When he was little, our youngest asked me one day, “Mum, how much do you have to pay to be a fireman?” He was astonished to discover that it was the other way round – that when you’re a grown-up, people would pay you to do things like drive around on a bright-red fire engine, all flashing lights and clanging alarm bells.
Even after he’d grasped the basic principle, he would still check up on it from time to time, referring to different jobs. “Do they pay you to do THAT, as well? …And that?” Adulthood seemed to him some brilliant dreamworld where you spent all day in a uniform being allowed to do fun things and then were given money for sweets.

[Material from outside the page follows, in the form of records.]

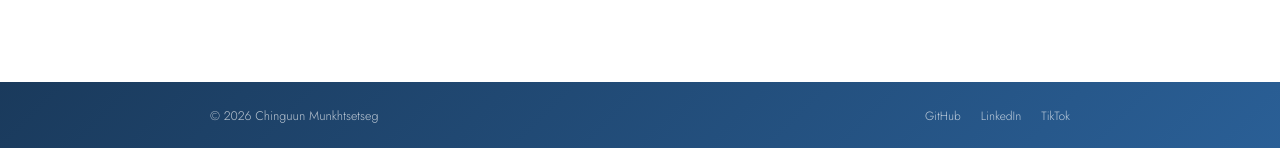
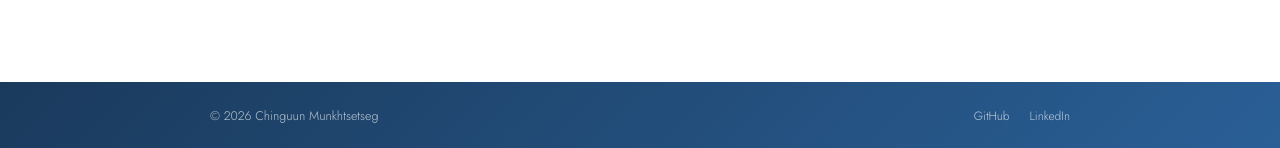
Before and after one commit to chinguunxo/chinguunxo.github.io, a Jekyll site: the page built from index.html, in a window 1280 px wide and 900 px high, scrolled down 795 px. Shown: the part 749-897 px from the top of the window. Built offline with Jekyll 4.4.1, drawn with Linux system fonts in a browser that asks for light colours.

Commit message:
Update default.html

```diff
--- a/_layouts/default.html
+++ b/_layouts/default.html
@@ -70,7 +70,6 @@
       <div class="footer-links">
         {% if site.author.github %}<a href="https://github.com/{{ site.author.github }}" target="_blank" rel="noopener">GitHub</a>{% endif %}
         {% if site.author.linkedin %}<a href="https://linkedin.com/in/{{ site.author.linkedin }}" target="_blank" rel="noopener">LinkedIn</a>{% endif %}
-        {% if site.author.tiktok %}<a href="https://www.tiktok.com/@{{ site.author.tiktok }}" target="_blank" rel="noopener">TikTok</a>{% endif %}
       </div>
     </div>
   </footer>
```
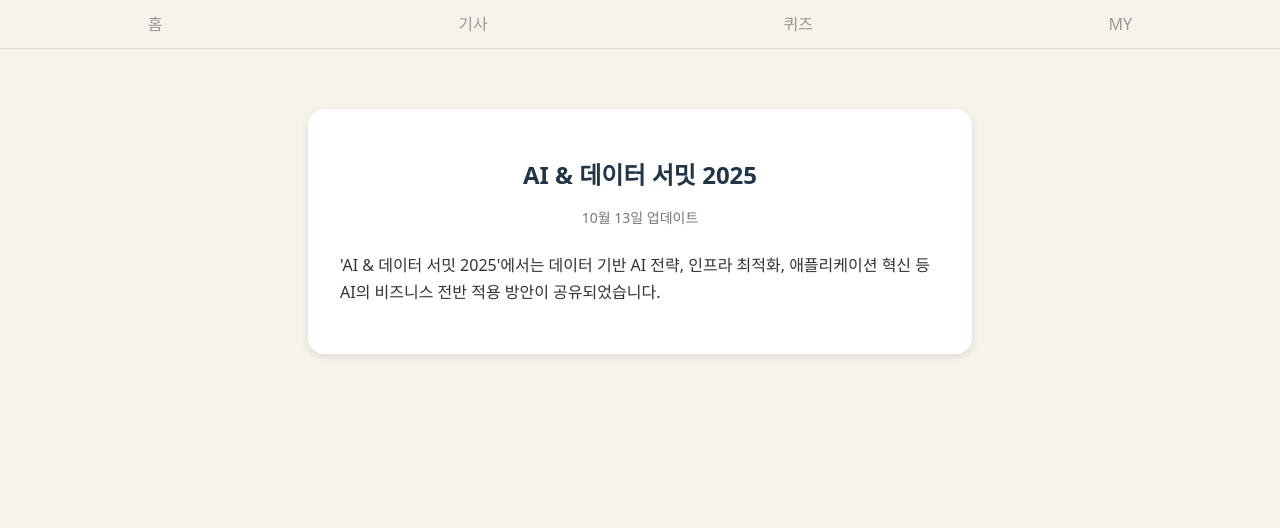
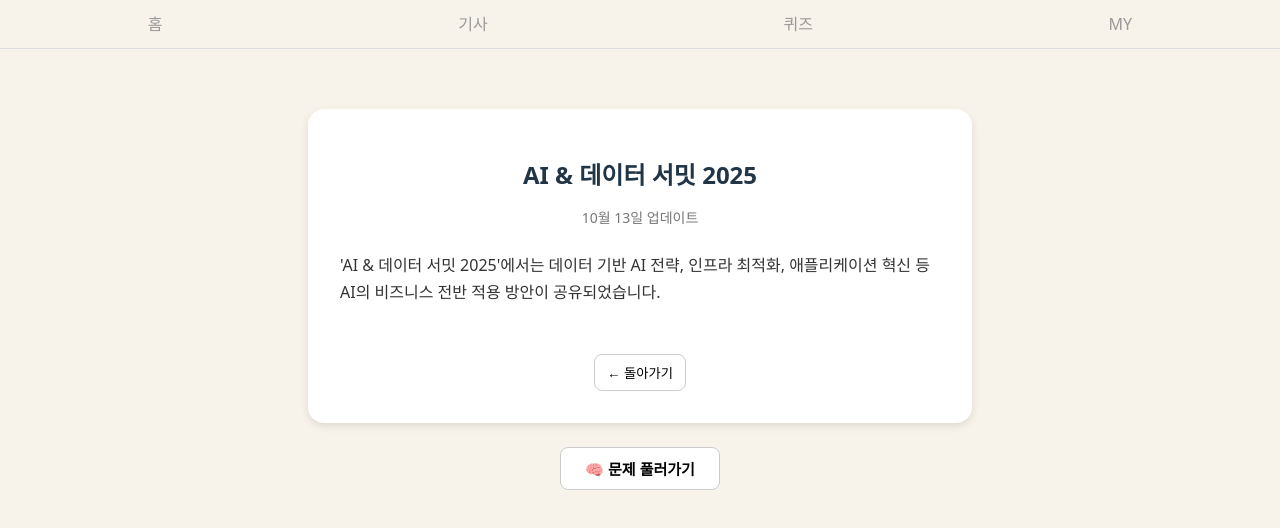
Before and after one commit to OneBitAritcle/oba_frontend, a React (Vite) app: page /article_detail/1 in a window 1280 px wide. Shown: the top 528 px of the page. Built offline with nearby package versions, Linux system fonts and the light colour scheme.

Commit message:
ON-61 기사 상세페이지 돌아가기, 문제풀러가기 버튼 추가

```diff
--- a/src/pages/Article_detail.tsx
+++ b/src/pages/Article_detail.tsx
@@ -1,7 +1,8 @@
-import { useParams } from "react-router-dom";
+import { useParams, useNavigate } from "react-router-dom";
 
 export default function Article_detail() {
   const { id } = useParams();
+  const navigate = useNavigate();
 
   const articles = [
     {
@@ -31,27 +32,37 @@ export default function Article_detail() {
   }
 
   return (
+    // ✅ 전체 컨테이너를 세로(column) 방향으로 정렬해서
+    //    카드 → 버튼 순으로 쌓이게 함
     <div
       style={{
         minHeight: "100vh",
         backgroundColor: "#F7F3EA",
-        display: "flex",              // ✅ 중앙 정렬을 위한 Flex
-        justifyContent: "center",     // ✅ 수평 가운데
-        alignItems: "flex-start",     // ✅ 위쪽 기준
+        display: "flex",
+        flexDirection: "column", // ✅ 세로 배치
+        alignItems: "center", // ✅ 중앙 정렬
         padding: "60px 16px",
       }}
     >
+      {/* 🟩 카드 영역 */}
       <div
         style={{
           backgroundColor: "#fff",
           borderRadius: "16px",
           boxShadow: "0 3px 8px rgba(0,0,0,0.1)",
           width: "100%",
-          maxWidth: "600px",           // ✅ 중앙 카드 최대 너비
+          maxWidth: "600px",
           padding: "32px",
+          marginBottom: "24px", // ✅ 버튼과의 간격
         }}
       >
-        <h1 style={{ fontSize: "24px", marginBottom: "12px", textAlign: "center" }}>
+        <h1
+          style={{
+            fontSize: "24px",
+            marginBottom: "12px",
+            textAlign: "center",
+          }}
+        >
           {article.title}
         </h1>
         <p
@@ -74,7 +85,9 @@ export default function Article_detail() {
         >
           {article.content}
         </p>
-        {/* <div style={{ display: "flex", justifyContent: "center" }}>
+
+        {/* 돌아가기 버튼은 카드 안쪽 유지 */}
+        <div style={{ display: "flex", justifyContent: "center" }}>
           <button
             onClick={() => window.history.back()}
             style={{
@@ -88,7 +101,25 @@ export default function Article_detail() {
           >
             ← 돌아가기
           </button>
-        </div> */}
+        </div>
+      </div>
+
+      {/* ✅ 문제 풀러가기 버튼: 카드 바깥, 중앙정렬 상태로 아래쪽 배치 */}
+      <div style={{ textAlign: "center" }}>
+        <button
+          onClick={() => navigate(`/quiz/${id}`)}
+          style={{
+            background: "#fff",
+            border: "1px solid #ccc",
+            padding: "10px 24px",
+            borderRadius: "8px",
+            cursor: "pointer",
+            fontSize: "15px",
+            fontWeight: "600",
+          }}
+        >
+          🧠 문제 풀러가기
+        </button>
       </div>
     </div>
   );
```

I worry, of course, that the real world will disappoint him horribly, not only because most jobs aren’t as much fun as he thought but because by the time he comes to do one, his original assumption – that you have to pay to work – will be true. According to a recent article in the Guardian, “On average, people completed seven placements before getting a job”; another feature described existing internships in the US that do actually cost money. In the world of creative work, it has almost become the norm to be asked to work for nothing. Or, sorry, not for nothing, but for profile, the idea being that you will appear here, or write this, or sing that for nothing, on a path to some mythical destination where your work once again has monetary value.
It’s commonplace to state that in the music business no one can earn a living any more because of piracy, Spotify and cheap digital downloads. However many cheerful pieces we read about the vinyl revival, it seems unlikely that it’s going to make anyone rich any time soon. These complaints must puzzle those who note the continuing presence of pop stars who seem to be doing very nicely, thank you – the Kanyes and the Coldplays, the Sheerans and the Adeles, who all seem to sell plenty and earn plenty. To anyone on a minimum-wage or zero-hours contract, it must grate to keep hearing pop celebs bemoaning their income stream.
The point is that while music is as lucrative as ever for those at the top, what’s diminished, as in so many jobs, is the comfortable middle, where once upon a time musicians who never quite hit the big time could nonetheless make their living: not super-rich, but doing fine and enjoying a certain stability. In essence, the middle class, with long careers, funded by record companies to make numerous albums even if none were million-sellers. What we are left with now is a kind of all or nothing, in which you either scale the dizzy heights or languish forlornly at the bottom.
So when people ask me, “Do you want your children to go into music?” I do have to wonder, just as my own parents wondered. I’d been the first ever in our family to go to university and when instead of heading for a respectable job in teaching or journalism I formed a band, they were understandably anxious. It looked like I was throwing away the kind of security they could only have dreamed of and passing up opportunities that seemed golden to those who had left school at 15 with not much in the way of qualifications or prospects.
It turned out better than OK and so Ben and I will at least be able to help our kids while they find their own way. We’ll encourage them whatever they choose and discourage too rose-tinted a view of creative work. For Take Your Kids To Work Day, so far we’ve arranged for them a stint at Ben’s Buzzin’ Fly Records offices, putting CDs in Jiffy bags and taking 12-inch dance records down to the post office, a spell behind the counter at a Rough Trade shop and a morning learning how to mike up a drum kit.
But who knows where they’ll end up? One has already veered off into science, doing a week’s work experience in a lab, as thrilled and inspired by test tubes as I was at her age by seven-inch singles. What we wish most for them, like all parents, is to find something they would pay to do and then be fortunate enough to be paid for it.